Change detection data
:::::

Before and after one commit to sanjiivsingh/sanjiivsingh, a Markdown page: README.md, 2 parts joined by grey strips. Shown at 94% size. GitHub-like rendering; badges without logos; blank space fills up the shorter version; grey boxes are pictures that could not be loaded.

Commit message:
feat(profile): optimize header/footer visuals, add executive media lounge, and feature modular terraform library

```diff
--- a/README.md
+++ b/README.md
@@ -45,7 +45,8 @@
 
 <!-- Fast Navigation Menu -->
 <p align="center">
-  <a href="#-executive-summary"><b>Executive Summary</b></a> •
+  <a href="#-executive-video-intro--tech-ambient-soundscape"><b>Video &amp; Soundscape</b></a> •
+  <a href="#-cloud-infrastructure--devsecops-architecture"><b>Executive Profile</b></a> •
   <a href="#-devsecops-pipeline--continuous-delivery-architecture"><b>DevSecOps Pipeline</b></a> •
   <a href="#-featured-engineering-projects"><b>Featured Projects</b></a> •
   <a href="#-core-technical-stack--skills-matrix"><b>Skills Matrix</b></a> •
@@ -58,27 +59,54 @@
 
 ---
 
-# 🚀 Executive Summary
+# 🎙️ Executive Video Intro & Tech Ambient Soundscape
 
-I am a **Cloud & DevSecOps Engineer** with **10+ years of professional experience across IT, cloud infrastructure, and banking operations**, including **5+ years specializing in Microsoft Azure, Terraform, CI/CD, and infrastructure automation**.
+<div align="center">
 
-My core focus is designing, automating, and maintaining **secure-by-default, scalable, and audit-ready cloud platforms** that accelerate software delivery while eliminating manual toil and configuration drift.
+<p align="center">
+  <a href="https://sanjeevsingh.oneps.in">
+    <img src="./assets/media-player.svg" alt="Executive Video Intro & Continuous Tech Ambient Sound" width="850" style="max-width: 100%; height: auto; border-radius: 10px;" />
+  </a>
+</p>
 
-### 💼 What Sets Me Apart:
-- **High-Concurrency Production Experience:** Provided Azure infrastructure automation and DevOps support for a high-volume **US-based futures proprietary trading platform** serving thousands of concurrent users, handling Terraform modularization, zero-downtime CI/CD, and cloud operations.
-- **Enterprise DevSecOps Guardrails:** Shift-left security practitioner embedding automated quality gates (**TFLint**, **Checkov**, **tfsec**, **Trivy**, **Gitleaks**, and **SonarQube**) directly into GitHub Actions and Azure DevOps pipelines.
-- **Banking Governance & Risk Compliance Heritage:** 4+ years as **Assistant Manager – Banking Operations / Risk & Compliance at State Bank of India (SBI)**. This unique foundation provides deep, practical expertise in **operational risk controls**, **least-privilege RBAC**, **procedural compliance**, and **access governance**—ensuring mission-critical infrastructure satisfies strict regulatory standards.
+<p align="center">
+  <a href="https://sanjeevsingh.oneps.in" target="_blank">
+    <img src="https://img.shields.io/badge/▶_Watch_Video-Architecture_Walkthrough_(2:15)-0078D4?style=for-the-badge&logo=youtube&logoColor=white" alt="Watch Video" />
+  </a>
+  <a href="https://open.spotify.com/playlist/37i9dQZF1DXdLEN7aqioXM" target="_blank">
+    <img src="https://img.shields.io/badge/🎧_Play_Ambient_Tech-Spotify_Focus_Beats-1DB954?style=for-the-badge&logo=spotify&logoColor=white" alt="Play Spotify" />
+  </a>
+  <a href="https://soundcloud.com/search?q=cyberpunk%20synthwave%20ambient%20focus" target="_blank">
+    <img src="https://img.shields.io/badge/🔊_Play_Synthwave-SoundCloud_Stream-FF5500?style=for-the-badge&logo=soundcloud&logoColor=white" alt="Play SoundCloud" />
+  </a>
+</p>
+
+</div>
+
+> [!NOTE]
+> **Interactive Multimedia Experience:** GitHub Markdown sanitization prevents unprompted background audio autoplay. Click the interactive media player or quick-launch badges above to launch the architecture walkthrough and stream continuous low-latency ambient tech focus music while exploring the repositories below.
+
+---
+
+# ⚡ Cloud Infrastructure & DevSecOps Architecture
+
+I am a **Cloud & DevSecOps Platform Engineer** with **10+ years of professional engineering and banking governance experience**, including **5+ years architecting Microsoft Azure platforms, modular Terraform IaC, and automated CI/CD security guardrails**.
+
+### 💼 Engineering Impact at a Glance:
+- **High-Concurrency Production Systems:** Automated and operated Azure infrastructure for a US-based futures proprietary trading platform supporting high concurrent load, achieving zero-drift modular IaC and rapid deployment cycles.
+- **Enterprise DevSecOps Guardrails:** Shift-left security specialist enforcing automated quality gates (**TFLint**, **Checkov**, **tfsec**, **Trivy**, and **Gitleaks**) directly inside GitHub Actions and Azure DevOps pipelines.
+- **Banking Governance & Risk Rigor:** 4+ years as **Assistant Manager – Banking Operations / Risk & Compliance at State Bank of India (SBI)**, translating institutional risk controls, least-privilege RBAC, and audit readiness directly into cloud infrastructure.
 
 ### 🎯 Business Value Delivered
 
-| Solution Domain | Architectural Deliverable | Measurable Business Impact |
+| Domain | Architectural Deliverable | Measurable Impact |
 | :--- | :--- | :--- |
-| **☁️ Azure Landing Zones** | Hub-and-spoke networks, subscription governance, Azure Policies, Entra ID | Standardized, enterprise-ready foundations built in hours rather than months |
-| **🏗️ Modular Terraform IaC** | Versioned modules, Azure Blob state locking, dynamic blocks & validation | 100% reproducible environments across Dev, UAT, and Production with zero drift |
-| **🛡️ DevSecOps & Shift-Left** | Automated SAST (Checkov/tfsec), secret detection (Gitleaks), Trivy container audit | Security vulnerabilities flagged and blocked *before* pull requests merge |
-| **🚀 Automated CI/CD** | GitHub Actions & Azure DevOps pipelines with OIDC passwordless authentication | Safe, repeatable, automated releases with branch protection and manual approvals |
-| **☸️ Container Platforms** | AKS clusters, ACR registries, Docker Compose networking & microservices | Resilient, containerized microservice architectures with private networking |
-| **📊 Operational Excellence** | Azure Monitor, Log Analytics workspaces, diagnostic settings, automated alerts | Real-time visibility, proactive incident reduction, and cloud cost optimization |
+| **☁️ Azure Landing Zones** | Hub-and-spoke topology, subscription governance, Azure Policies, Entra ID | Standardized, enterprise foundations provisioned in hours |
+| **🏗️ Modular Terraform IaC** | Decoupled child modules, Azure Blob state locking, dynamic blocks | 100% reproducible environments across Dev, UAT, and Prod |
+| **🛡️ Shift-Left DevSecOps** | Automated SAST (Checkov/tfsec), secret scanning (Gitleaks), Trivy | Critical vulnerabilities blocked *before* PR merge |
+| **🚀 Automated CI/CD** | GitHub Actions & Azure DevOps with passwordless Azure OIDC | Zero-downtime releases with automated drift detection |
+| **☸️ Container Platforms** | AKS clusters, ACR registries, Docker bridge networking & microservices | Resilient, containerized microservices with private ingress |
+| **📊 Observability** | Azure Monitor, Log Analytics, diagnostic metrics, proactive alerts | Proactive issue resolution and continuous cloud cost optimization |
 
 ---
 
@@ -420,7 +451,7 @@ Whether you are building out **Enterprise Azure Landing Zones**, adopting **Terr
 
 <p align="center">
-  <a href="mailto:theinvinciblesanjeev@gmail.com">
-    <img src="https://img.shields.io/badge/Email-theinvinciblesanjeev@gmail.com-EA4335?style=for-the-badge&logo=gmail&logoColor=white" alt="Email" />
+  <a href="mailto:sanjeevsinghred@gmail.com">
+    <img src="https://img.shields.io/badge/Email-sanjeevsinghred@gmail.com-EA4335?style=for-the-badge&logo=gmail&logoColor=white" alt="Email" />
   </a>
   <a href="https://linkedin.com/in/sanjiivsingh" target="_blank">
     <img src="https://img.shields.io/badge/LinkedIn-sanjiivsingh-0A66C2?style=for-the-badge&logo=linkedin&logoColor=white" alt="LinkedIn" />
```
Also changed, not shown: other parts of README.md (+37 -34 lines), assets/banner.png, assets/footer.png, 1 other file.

:::::

Problem: If a line in the records above contains the string "high", copy that line out.

Task result:
-- **High-Concurrency Production Experience:** Provided Azure infrastructure automation and DevOps support for a high-volume **US-based futures proprietary trading platform** serving thousands of concurrent users, handling Terraform modularization, zero-downtime CI/CD, and cloud operations.
+- **High-Concurrency Production Systems:** Automated and operated Azure infrastructure for a US-based futures proprietary trading platform supporting high concurrent load, achieving zero-drift modular IaC and rapid deployment cycles.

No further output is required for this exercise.